- Associated Press - Wednesday, March 4, 2020

BERLIN (AP) - A left-wing governor returned to office in the eastern German state of Thuringia on Wednesday, a month after state lawmakers voted him out of the job with far-right support and shook up Germany’s politics at the national level.

Bodo Ramelow of the Left Party won 42 votes in the 90-seat state legislature, enough to be elected by a simple majority. No candidate stood against him in the decisive vote, although 20 lawmakers abstained and 23 voted against him.

In early February, the Thuringia legislature unexpectedly elected center-right lawmaker Thomas Kemmerich as governor. Kemmerich received enough votes only because the far-right Alternative for Germany, or AfD, abandoned the little-known candidate it had fielded to throw its support behind him.

Kemmerich also won the votes of lawmakers from his party and from Chancellor Angela Merkel’s conservative Christian Democratic Union. His election was the first time AfD’s support decided such a vote.

Regional CDU lawmakers ignored the wishes of their national leadership to back Kemmerich, a member of the small pro-business Free Democrats, at the risk of making common cause with AfD.



The fallout was dramatic. National CDU leader Annegret Kramp-Karrenbauer, who had struggled to impose her authority on the party after taking over from Merkel in late 2018, announced the following week that she wouldn’t run to be Germany’s next chancellor and also would step down as party leader. Her successor is to be chosen in late April.

The Thuringia governor vote followed a state election in October that stripped Ramelow’s left-wing coalition of its majority. In a first for Germany, there was no majority in the state legislature for any alliance without either AfD or Ramelow’s Left Party.

The CDU’s policy is not to cooperate with either party, in the latter case because it is descended from East Germany’s ruling communists, but that put it in a very difficult position in Thuringia. Ramelow is moderate and popular. AfD’s local leader, Bjoern Hoecke, is his party’s best-known far-right firebrand.

Kemmerich announced his resignation three days after he was elected and never formed a Cabinet, though he remained in office on a caretaker basis.

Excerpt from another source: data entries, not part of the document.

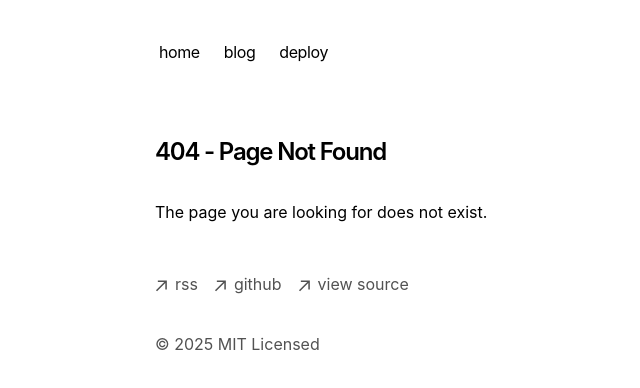
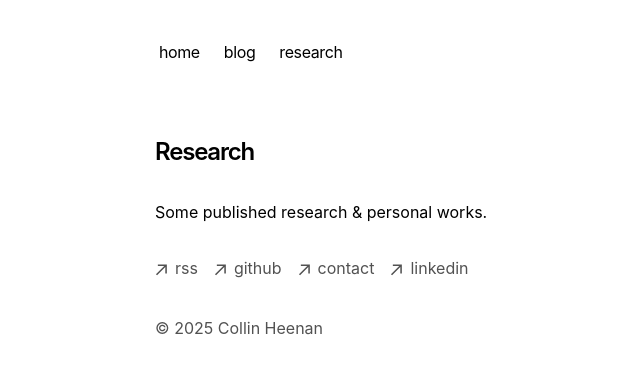
Before and after one commit to cxllinheenan/cxllinheenan.github.io, a Next.js app: page /research in a window 1280 px wide. Before the commit this address had no page. Shown: the top 388 px of the page, without its empty margins (197-837 px from the left). Built offline with nearby package versions, Linux system fonts and the light colour scheme.

Commit message:
Changes to be committed:  init commit

```diff
--- a/app/blog/page.tsx
+++ b/app/blog/page.tsx
@@ -8,7 +8,7 @@ export const metadata = {
 export default function Page() {
   return (
     <section>
-      <h1 className="font-semibold text-2xl mb-8 tracking-tighter">My Blog</h1>
+      <h1 className="font-semibold text-2xl mb-8 tracking-tighter">Writings</h1>
       <BlogPosts />
     </section>
   )
--- a/app/blog/posts/spaces-vs-tabs.mdx
+++ b/app/blog/posts/first.mdx
@@ -1,6 +1,6 @@
 ---
-title: 'Spaces vs. Tabs: The Indentation Debate Continues'
-publishedAt: '2024-04-08'
+title: 'New website & some thoughts'
+publishedAt: '2025-01-01'
 summary: 'Explore the enduring debate between using spaces and tabs for code indentation, and why this choice matters more than you might think.'
 ---
 
--- a/app/blog/posts/vim.mdx
+++ /dev/null
@@ -1,39 +0,0 @@
----
-title: 'Embracing Vim: The Unsung Hero of Code Editors'
-publishedAt: '2024-04-09'
-summary: 'Discover why Vim, with its steep learning curve, remains a beloved tool among developers for editing code efficiently and effectively.'
----
-
-In the world of software development, where the latest and greatest tools frequently capture the spotlight, Vim stands out as a timeless classic. Despite its age and initial complexity, Vim has managed to retain a devoted following of developers who swear by its efficiency, versatility, and power.
-
-This article delves into the reasons behind Vim's enduring appeal and why it continues to be a great tool for coding in the modern era.
-
-## Efficiency and Speed
-
-At the heart of Vim's philosophy is the idea of minimizing keystrokes to achieve maximum efficiency.
-
-Unlike other text editors where the mouse is often relied upon for navigation and text manipulation, Vim's keyboard-centric design allows developers to perform virtually all coding tasks without leaving the home row. This not only speeds up coding but also reduces the risk of repetitive strain injuries.
-
-## Highly Customizable
-
-Vim can be extensively customized to suit any developer's preferences and workflow. With a vibrant ecosystem of plugins and a robust scripting language, users can tailor the editor to their specific needs, whether it's programming in Python, writing in Markdown, or managing projects.
-
-This level of customization ensures that Vim remains relevant and highly functional for a wide range of programming tasks and languages.
-
-## Ubiquity and Portability
-
-Vim is virtually everywhere. It's available on all major platforms, and because it's lightweight and terminal-based, it can be used on remote servers through SSH, making it an indispensable tool for sysadmins and developers working in a cloud-based environment.
-
-The ability to use the same editor across different systems without a graphical interface is a significant advantage for those who need to maintain a consistent workflow across multiple environments.
-
-## Vibrant Community
-
-Despite—or perhaps because of—its learning curve, Vim has cultivated a passionate and active community. Online forums, dedicated websites, and plugins abound, offering support, advice, and improvements.
-
-This community not only helps newcomers climb the steep learning curve but also continually contributes to Vim's evolution, ensuring it remains adaptable and up-to-date with the latest programming trends and technologies.
-
-## Conclusion
-
-Vim is not just a text editor; it's a way of approaching coding with efficiency and thoughtfulness. Its steep learning curve is a small price to pay for the speed, flexibility, and control it offers.
-
-For those willing to invest the time to master its commands, Vim proves to be an invaluable tool that enhances productivity and enjoyment in coding. In an age of ever-changing development tools, the continued popularity of Vim is a testament to its enduring value and utility.
--- a/app/components/footer.tsx
+++ b/app/components/footer.tsx
@@ -35,7 +35,7 @@ export default function Footer() {
             className="flex items-center transition-all hover:text-neutral-800 dark:hover:text-neutral-100"
             rel="noopener noreferrer"
             target="_blank"
-            href="https://github.com/vercel/next.js"
+            href="https://github.com/cxllinheenan"
           >
             <ArrowIcon />
             <p className="ml-2 h-7">github</p>
@@ -46,15 +46,26 @@ export default function Footer() {
             className="flex items-center transition-all hover:text-neutral-800 dark:hover:text-neutral-100"
             rel="noopener noreferrer"
             target="_blank"
-            href="https://vercel.com/templates/next.js/portfolio-starter-kit"
+            href="mailto:cheenan@worcester.edu"
           >
             <ArrowIcon />
-            <p className="ml-2 h-7">view source</p>
+            <p className="ml-2 h-7">contact</p>
+          </a>
+        </li>
+        <li>
+          <a
+            className="flex items-center transition-all hover:text-neutral-800 dark:hover:text-neutral-100"
+            rel="noopener noreferrer"
+            target="_blank"
+            href="https://www.linkedin.com/in/collin-heenan-08a88a20b/"
+          >
+            <ArrowIcon />
+            <p className="ml-2 h-7">linkedin</p>
           </a>
         </li>
       </ul>
       <p className="mt-8 text-neutral-600 dark:text-neutral-300">
-        © {new Date().getFullYear()} MIT Licensed
+        © {new Date().getFullYear()} Collin Heenan
       </p>
     </footer>
   )
--- a/app/components/nav.tsx
+++ b/app/components/nav.tsx
@@ -7,8 +7,8 @@ const navItems = {
   '/blog': {
     name: 'blog',
   },
-  'https://vercel.com/templates/next.js/portfolio-starter-kit': {
-    name: 'deploy',
+  '/research': {
+    name: 'research',
   },
 }
 
--- a/app/layout.tsx
+++ b/app/layout.tsx
@@ -11,8 +11,8 @@ import { baseUrl } from './sitemap'
 export const metadata: Metadata = {
   metadataBase: new URL(baseUrl),
   title: {
-    default: 'Next.js Portfolio Starter',
-    template: '%s | Next.js Portfolio Starter',
+    default: 'Collin Heenan',
+    template: '%s | Collin Heenan',
   },
   description: 'This is my portfolio.',
   openGraph: {
--- a/app/og/route.tsx
+++ b/app/og/route.tsx
@@ -2,7 +2,7 @@ import { ImageResponse } from 'next/og'
 
 export function GET(request: Request) {
   let url = new URL(request.url)
-  let title = url.searchParams.get('title') || 'Next.js Portfolio Starter'
+  let title = url.searchParams.get('title') || 'Collin Heenan'
 
   return new ImageResponse(
     (
--- a/app/page.tsx
+++ b/app/page.tsx
@@ -4,17 +4,24 @@ export default function Page() {
   return (
     <section>
       <h1 className="mb-8 text-2xl font-semibold tracking-tighter">
-        My Portfolio
+        Collin Heenan
       </h1>
       <p className="mb-4">
-        {`I'm a Vim enthusiast and tab advocate, finding unmatched efficiency in
-        Vim's keystroke commands and tabs' flexibility for personal viewing
-        preferences. This extends to my support for static typing, where its
-        early error detection ensures cleaner code, and my preference for dark
-        mode, which eases long coding sessions by reducing eye strain.`}
+        {`Undergraduate student at Worcester State University studying Economics & Computer Science.`}
+      </p>
+      <h1 className="mb-8 text-2xl font-semibold tracking-tighter">
+        Academic Focus
+      </h1>
+      <p className="mb-4">
+      {`Economic Theory & Analysis,
+        Mathematical Economics,
+        Data Structures & Algorithms,
+        Statistical Analysis,
+        Software Engineering,
+        System Design.`}
       </p>
       <div className="my-8">
-        <BlogPosts />
+        <BlogPosts/>
       </div>
     </section>
   )
--- /dev/null
+++ b/app/research/page.tsx
@@ -0,0 +1,13 @@
+export const metadata = {
+    title: 'Research',
+    description: 'Research.',
+  }
+
+export default function Page() {
+    return (
+      <section>
+        <h1 className="font-semibold text-2xl mb-8 tracking-tighter">Research</h1>
+        <p>Some published research & personal works.</p>
+      </section>
+    )
+  }
--- a/package.json
+++ b/package.json
@@ -7,6 +7,7 @@
   },
   "dependencies": {
     "@tailwindcss/postcss": "4.0.0-alpha.13",
+    "@tauri-apps/plugin-websocket": "^2.2.0",
     "@types/node": "20.11.17",
     "@types/react": "18.2.55",
     "@types/react-dom": "18.2.19",
```
Also changed, not shown: app/blog/posts/static-typing.mdx (deleted, +0 -52 lines), 1 other file (tests, documents, lock files or other folders).
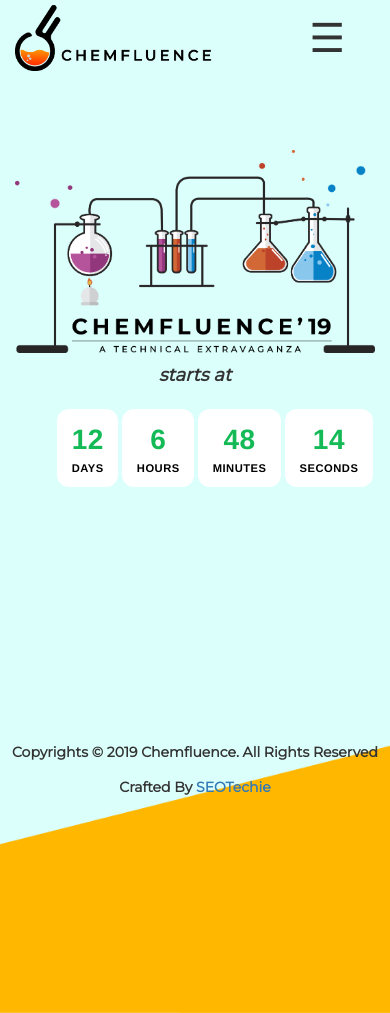
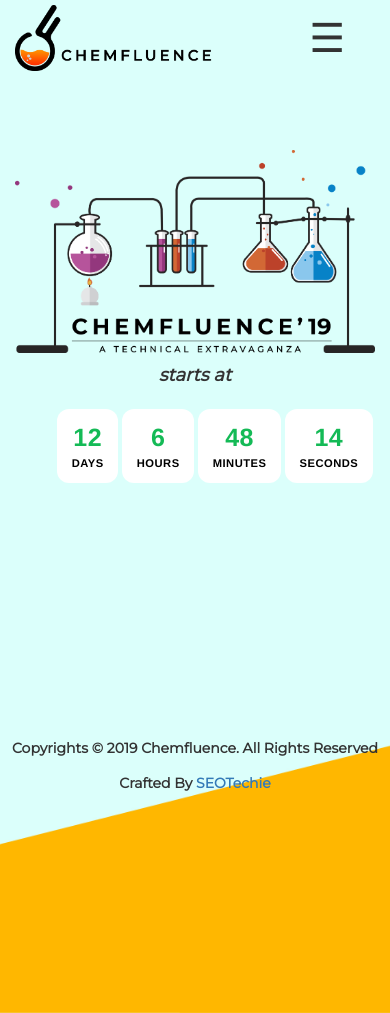
Before and after one commit to saicharan96/chem, a PHP site: page / in a window 390 px wide. Run offline with PHP 8.4, Linux system fonts and the light colour scheme.

Commit message:
Update style.css
sss

```diff
--- a/assets/css/style.css
+++ b/assets/css/style.css
@@ -235,7 +235,7 @@ background-color:#DBFFFB !important;
 
 .main li span {
   display: block;
-  font-size: 2.8rem;
+  font-size: 2.5rem;
     color:#14ba56;
 }
 .footer
```
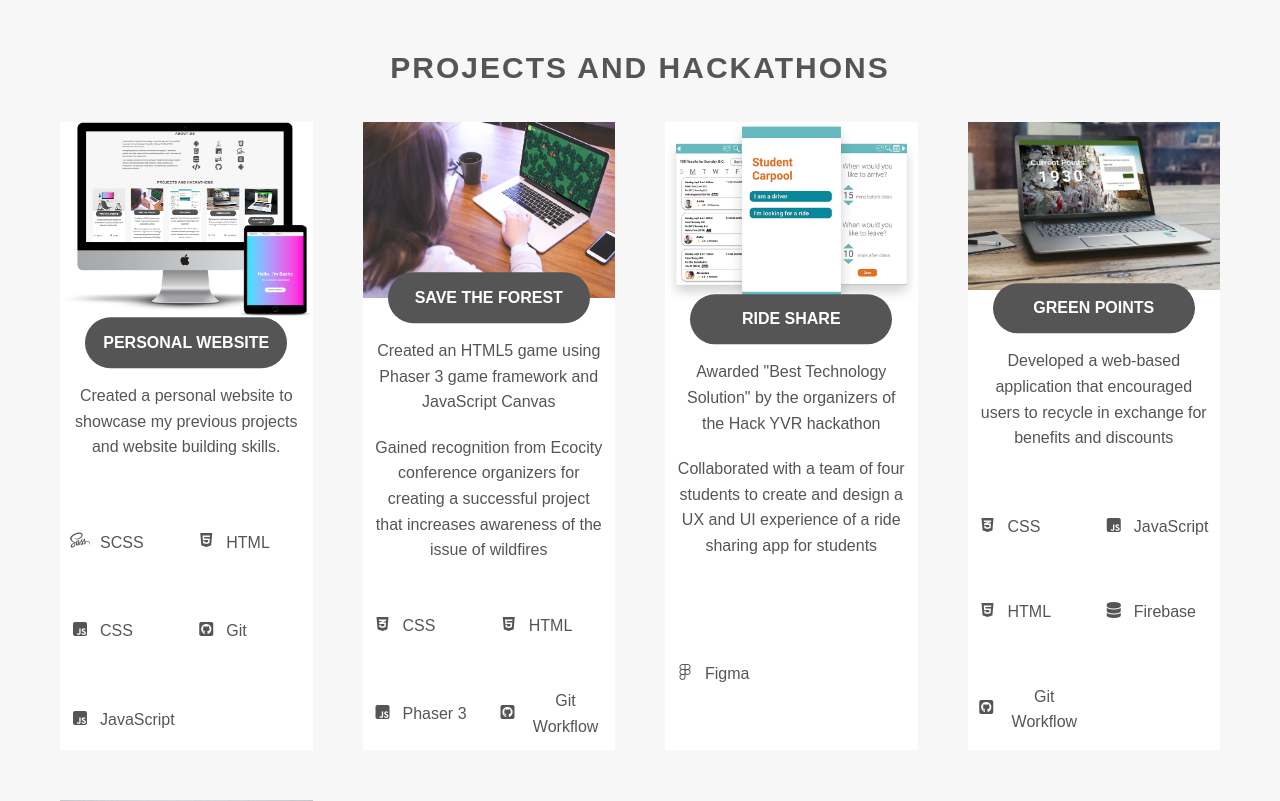
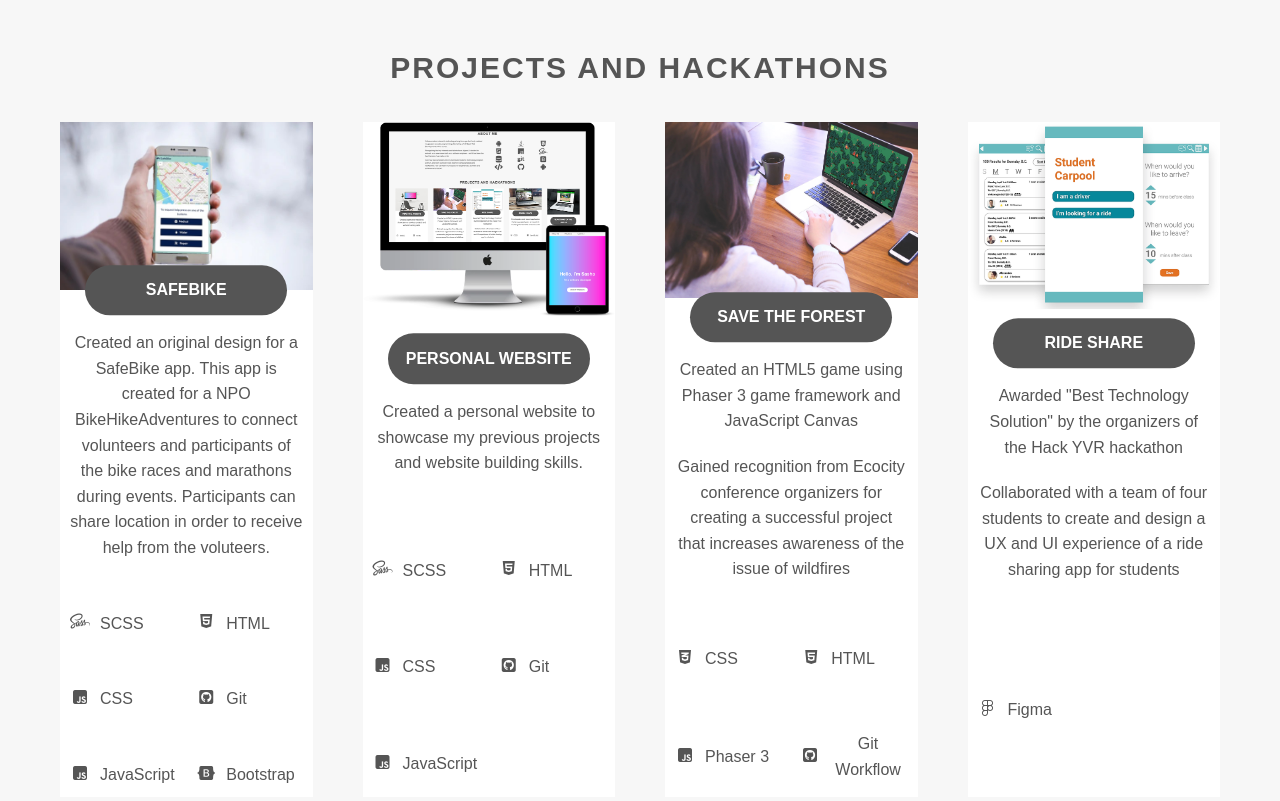
Before and after one commit to aleksandra-codes/aleksandra-codes.github.io, a website: page index.html in a window 1280 px wide. Shown: the part 1280-2081 px from the top of the page. Drawn offline with nearby package versions, Linux system fonts and the light colour scheme; some packages are replaced by stand-ins of ours; a script that the page names is missing.

Commit message:
added another project

```diff
--- a/index.html
+++ b/index.html
@@ -92,7 +92,37 @@
                         Projects and hackathons
                     </h2>
                     <div class="project-cards"  class="container">
-
+                        <div class="card-holder" id="portfolio">
+                            <img class ="card-holder__img" src="resources/safebike_low.jpg">
+                            <div class="card-holder__name"><a href="#" class="card-holder__name--link"><h4>SafeBike</h4></a></div>
+                            <div class="card-holder__tech">
+                                <i class="fab fa-sass"></i>
+                                <p>SCSS</p>
+                            </div>
+                            <div class="card-holder__tech">
+                                <i class="fab fa-html5"></i>
+                                <p>HTML</p>
+                            </div>
+                            <div class="card-holder__tech">
+                                <i class="fab fa-js-square"></i>
+                                <p>CSS</p>
+                            </div>
+                            <div class="card-holder__tech">
+                                <i class="fab fa-github-square"></i>
+                                <p>Git</p>
+                            </div>
+                            <div class="card-holder__tech">
+                                <i class="fab fa-js-square"></i>
+                                <p>JavaScript</p>
+                            </div>
+                            <div class="card-holder__tech">
+                                <i class="fab fa-bootstrap"></i>
+                                <p>Bootstrap</p>
+                            </div>
+                            <div class="card-holder__desc">
+                                    <p>Created an original design for a SafeBike app. This app is created for a NPO BikeHikeAdventures to connect volunteers and participants of the bike races and marathons during events. Participants can share location in order to receive help from the voluteers.</p>
+                            </div>
+                        </div>
                             <div class="card-holder" id="portfolio">
                                     <img class ="card-holder__img" src="resources/portfoli_2_screens_2_med.png">
                                     <div class="card-holder__name"><a href="#" class="card-holder__name--link"><h4>Personal Website</h4></a></div>
--- a/package.json
+++ b/package.json
@@ -18,7 +18,8 @@
   "homepage": "https://github.com/aleksandra-codes/aleksandra-codes.github.io#readme",
   "dependencies": {
     "jquery": "^3.4.1",
-    "live-server": "^1.2.1"
+    "live-server": "^1.2.1",
+    "sass": "^1.22.12"
   },
   "devDependencies": {
     "node-sass": "^4.12.0"
--- a/sass/layout/_header.scss
+++ b/sass/layout/_header.scss
@@ -12,8 +12,8 @@
     color: $color-grey-light-1;
     margin-bottom: 3rem;
 
-    background: linear-gradient(90deg, $color-gradient-end, $color-gradient-start);
-    animation: animateBackground  20s linear infinite;
+    background: linear-gradient(45deg, white, blue);
+    // animation: animateBackground  20s linear infinite;
     &__heading-primary {
         &--main {
             display: block;
--- a/sass/layout/_projects.scss
+++ b/sass/layout/_projects.scss
@@ -28,13 +28,7 @@
         grid-row: 1 / 3;
         grid-column: 1 / -1;
         z-index: 1;
-
-
-
         }
-
-
-
     &__tech {
         font-size: $font-size-general;
         margin-left: 1rem;
```
Also changed, not shown: css/style.css, resources/bikers2.jpg (added), resources/safebike_low.jpg (added), resources/safebike_medium.jpg (added), resources/smartmockups_k0nbjq3s.jpg (added), 1 other file.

Sign up for Daily Newsletters

Manage Newsletters

Copyright © 2020 The Washington Times, LLC.

Please read our comment policy before commenting.

 

Click to Read More and View Comments

Click to Hide